- REQUIREMENT -
Going through the data below, please show each line containing the string "ball".

[Version comparison data]
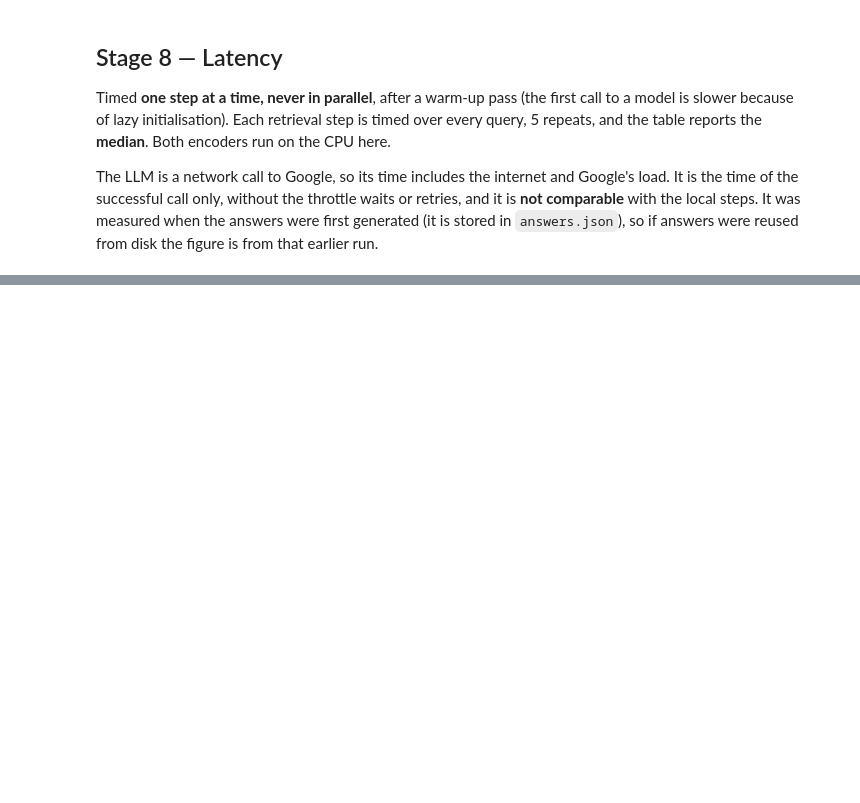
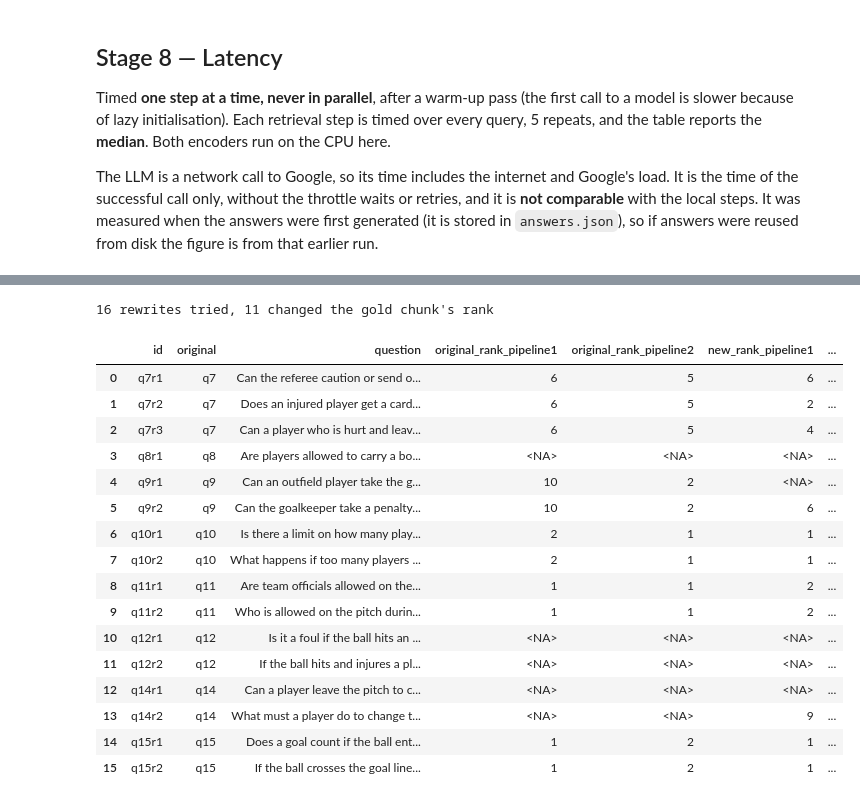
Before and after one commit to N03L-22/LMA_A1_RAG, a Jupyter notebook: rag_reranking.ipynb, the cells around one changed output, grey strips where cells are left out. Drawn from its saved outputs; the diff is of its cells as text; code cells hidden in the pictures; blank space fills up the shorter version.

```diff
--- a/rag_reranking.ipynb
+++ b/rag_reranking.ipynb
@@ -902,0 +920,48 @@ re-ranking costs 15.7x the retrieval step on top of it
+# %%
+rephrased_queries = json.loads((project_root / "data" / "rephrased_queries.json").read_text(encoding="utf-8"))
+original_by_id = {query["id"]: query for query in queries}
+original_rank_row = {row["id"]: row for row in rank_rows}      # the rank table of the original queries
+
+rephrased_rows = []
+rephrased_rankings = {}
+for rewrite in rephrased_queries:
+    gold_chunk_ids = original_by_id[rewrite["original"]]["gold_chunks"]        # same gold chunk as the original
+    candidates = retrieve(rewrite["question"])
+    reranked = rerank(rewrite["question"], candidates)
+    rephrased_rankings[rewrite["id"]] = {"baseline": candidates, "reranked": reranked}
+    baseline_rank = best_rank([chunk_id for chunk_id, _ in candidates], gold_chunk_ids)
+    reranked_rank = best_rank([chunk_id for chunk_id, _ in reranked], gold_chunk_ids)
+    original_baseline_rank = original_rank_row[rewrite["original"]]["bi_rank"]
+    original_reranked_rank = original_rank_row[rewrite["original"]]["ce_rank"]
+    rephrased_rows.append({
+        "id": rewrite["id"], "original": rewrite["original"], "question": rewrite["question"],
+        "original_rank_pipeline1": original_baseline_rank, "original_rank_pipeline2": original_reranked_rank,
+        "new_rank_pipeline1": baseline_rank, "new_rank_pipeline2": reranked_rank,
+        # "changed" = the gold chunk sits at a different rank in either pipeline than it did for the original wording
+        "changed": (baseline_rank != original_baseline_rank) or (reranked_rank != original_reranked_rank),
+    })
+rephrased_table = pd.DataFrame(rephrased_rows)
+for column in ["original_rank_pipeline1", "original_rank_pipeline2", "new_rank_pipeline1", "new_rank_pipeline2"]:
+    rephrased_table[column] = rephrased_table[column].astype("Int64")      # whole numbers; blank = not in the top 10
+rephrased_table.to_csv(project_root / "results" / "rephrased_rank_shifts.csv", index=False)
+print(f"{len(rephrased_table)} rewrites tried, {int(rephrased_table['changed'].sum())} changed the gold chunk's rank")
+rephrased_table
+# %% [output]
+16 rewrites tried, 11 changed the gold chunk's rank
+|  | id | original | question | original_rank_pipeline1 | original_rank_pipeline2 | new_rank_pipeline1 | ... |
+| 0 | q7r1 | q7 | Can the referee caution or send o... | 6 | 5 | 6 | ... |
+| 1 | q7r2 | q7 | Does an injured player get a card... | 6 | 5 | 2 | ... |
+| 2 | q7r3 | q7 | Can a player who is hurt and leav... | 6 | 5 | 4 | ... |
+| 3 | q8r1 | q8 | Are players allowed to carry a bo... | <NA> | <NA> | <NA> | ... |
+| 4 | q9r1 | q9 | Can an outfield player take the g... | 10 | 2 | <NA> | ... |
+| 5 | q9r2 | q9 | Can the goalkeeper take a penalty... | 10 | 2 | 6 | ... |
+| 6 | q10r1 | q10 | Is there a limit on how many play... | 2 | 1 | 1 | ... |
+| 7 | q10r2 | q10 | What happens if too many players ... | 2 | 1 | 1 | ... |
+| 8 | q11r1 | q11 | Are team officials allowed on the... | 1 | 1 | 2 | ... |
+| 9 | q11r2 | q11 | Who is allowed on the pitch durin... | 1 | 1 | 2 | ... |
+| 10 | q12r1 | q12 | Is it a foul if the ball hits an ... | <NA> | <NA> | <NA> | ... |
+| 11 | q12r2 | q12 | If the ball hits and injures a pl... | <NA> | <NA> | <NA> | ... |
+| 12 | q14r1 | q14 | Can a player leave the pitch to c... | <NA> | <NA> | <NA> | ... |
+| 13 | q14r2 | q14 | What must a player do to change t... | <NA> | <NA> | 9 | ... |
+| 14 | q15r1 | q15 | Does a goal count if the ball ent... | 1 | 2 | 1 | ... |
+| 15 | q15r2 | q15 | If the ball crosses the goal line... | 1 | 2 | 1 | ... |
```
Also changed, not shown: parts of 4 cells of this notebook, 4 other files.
...
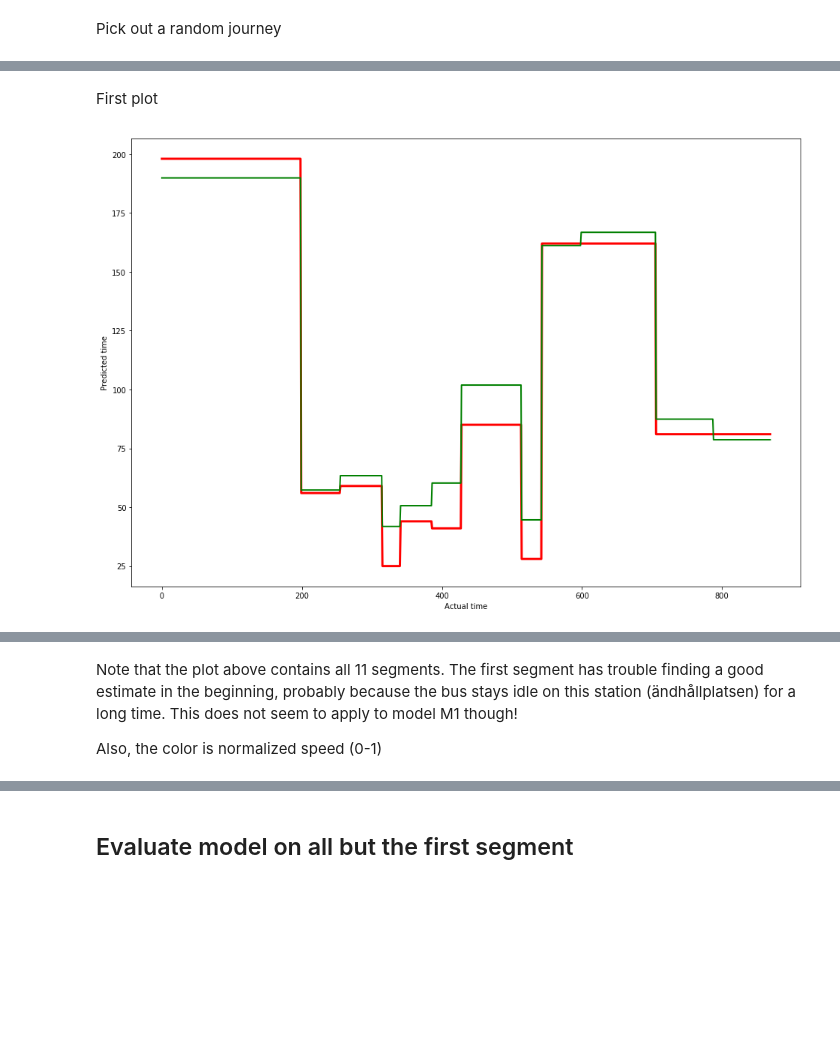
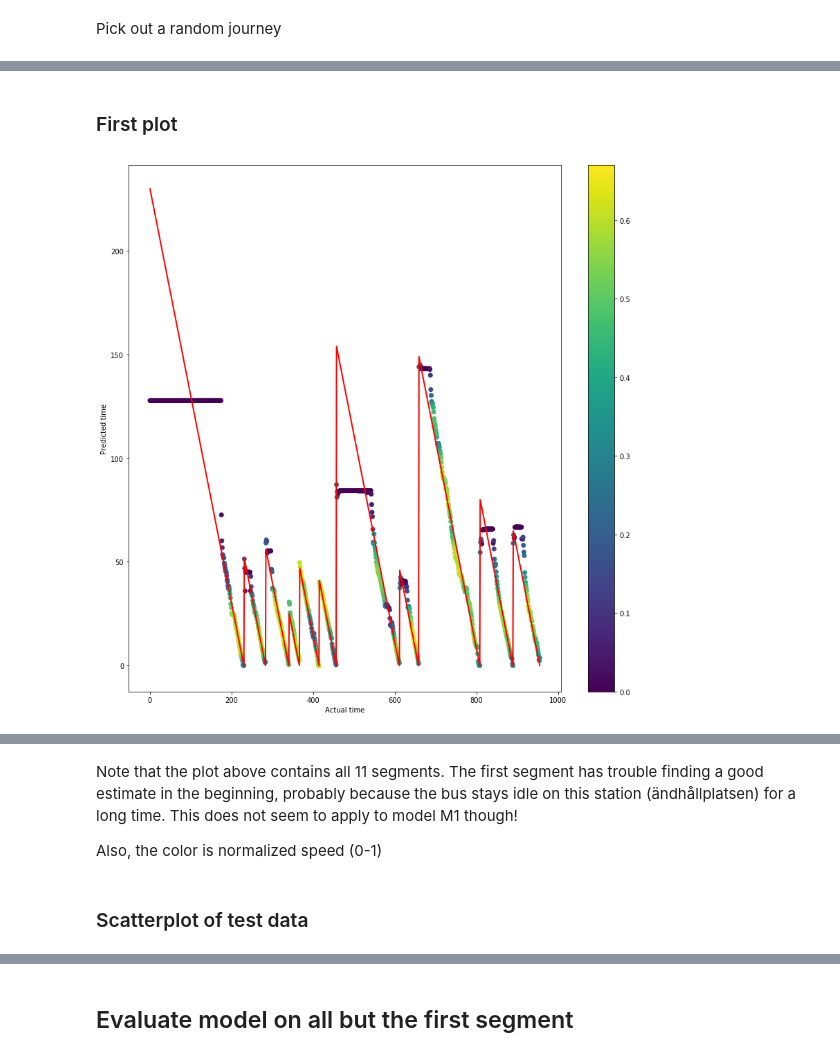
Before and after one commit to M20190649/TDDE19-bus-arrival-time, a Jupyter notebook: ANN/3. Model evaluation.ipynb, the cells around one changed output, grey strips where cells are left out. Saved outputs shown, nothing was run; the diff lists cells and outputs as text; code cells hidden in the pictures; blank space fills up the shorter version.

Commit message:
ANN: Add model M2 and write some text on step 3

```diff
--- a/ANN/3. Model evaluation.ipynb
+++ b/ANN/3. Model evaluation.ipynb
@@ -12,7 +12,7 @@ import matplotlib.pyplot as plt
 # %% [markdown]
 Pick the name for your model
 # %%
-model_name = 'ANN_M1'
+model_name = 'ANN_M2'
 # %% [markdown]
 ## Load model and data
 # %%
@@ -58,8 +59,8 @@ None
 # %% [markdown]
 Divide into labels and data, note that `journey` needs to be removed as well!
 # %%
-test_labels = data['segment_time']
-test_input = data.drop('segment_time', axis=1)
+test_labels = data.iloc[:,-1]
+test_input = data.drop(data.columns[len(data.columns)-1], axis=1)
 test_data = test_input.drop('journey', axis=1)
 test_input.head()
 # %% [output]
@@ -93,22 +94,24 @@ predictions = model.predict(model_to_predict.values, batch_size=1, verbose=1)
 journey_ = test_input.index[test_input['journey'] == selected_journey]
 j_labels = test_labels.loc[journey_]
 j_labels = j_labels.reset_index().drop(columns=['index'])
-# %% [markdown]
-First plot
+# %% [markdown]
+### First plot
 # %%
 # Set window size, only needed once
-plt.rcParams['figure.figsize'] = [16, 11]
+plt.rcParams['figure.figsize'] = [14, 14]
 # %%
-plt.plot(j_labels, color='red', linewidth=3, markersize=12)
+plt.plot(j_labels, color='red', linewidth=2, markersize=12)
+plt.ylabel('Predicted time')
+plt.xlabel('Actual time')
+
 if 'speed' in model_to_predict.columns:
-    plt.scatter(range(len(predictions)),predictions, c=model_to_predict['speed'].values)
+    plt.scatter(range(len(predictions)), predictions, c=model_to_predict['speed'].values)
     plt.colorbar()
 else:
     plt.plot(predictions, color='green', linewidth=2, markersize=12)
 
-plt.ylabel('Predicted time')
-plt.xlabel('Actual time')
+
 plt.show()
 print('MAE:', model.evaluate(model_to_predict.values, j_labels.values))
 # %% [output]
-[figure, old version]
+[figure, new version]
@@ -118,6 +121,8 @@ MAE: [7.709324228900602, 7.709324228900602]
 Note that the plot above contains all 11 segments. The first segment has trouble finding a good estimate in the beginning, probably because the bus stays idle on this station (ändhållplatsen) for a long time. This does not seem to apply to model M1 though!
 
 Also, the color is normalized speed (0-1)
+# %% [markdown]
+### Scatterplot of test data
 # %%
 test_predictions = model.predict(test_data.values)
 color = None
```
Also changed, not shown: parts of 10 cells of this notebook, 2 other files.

- ANSWER FOR THE TASK -
+| 10 | q12r1 | q12 | Is it a foul if the ball hits an ... | <NA> | <NA> | <NA> | ... |
+| 11 | q12r2 | q12 | If the ball hits and injures a pl... | <NA> | <NA> | <NA> | ... |
+| 14 | q15r1 | q15 | Does a goal count if the ball ent... | 1 | 2 | 1 | ... |
+| 15 | q15r2 | q15 | If the ball crosses the goal line... | 1 | 2 | 1 | ... |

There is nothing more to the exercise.